What Is It?
Lead Pipe Expanders
This tool/device appears with regularity at mechanical
hobbyists' meetings and at various other tool-focused
events. It's always at the top of the "mystery-tool"
list at these gatherings, and is almost never identified
The use of lead in the manufacture of pipes has been
documented since Roman times. Lead sheets were formed
into pipes or square channels and used to supply water or remove waste products. Some of these early
examples, which feature hammered joints, still exist
Until about 1900, many North American municipalities used
lead pipes to supply domestic water. (These were gradually
replaced with galvanized and black-steel pipes.) The National
Building Code of Canada was amended to disallow the use

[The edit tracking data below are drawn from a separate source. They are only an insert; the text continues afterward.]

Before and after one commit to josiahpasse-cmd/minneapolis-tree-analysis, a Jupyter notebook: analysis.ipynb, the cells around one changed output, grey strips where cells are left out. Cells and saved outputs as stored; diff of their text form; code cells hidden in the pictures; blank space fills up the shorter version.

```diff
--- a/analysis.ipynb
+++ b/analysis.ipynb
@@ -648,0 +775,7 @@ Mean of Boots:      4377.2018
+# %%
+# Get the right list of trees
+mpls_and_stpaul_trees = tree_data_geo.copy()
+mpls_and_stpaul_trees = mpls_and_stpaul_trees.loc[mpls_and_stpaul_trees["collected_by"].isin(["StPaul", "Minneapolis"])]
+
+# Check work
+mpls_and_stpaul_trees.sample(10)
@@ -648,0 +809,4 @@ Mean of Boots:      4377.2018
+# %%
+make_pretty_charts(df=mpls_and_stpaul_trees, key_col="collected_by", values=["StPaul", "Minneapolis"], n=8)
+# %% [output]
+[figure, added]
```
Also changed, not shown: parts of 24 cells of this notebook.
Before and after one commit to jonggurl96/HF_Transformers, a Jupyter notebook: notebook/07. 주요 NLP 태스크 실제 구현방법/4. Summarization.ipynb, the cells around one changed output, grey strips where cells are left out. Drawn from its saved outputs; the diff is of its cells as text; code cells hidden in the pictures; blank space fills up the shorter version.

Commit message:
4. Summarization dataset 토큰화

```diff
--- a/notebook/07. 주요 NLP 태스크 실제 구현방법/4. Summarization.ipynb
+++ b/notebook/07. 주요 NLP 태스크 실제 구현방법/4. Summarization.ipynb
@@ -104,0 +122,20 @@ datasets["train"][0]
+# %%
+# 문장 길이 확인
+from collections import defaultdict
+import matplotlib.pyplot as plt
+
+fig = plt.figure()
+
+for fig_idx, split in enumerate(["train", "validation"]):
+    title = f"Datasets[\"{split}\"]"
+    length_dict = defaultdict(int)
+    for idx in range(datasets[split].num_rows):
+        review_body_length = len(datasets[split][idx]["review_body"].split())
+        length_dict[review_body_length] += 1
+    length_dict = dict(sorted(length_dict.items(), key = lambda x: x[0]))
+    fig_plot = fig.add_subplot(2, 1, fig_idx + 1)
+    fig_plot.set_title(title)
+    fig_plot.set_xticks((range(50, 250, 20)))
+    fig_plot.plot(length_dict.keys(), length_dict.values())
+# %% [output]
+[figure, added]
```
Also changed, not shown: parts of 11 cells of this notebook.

of lead pipe and lead in solder in 1975. Canadian municipalities
and provinces soon brought their codes into adherence.
In 1988, under the Safe Drinking Water Act, the United
States restricted the lead allowance in pipe and fittings
to 8% or less. Solders and fluxes are required to have
less than 0.2% lead content. In 1998, another U.S. ban
was put in place regarding the lead content in plumbing
fixtures. Lead was also used to make the transition from
a fixture to cast or clay pipe for waste products. Because
of the flexibility and ease of shaping, lead sheet and
pipe were used in P-traps and closet bends. A variety
of bobbins and other unique tools were used to size and
create the necessary forms for these connections.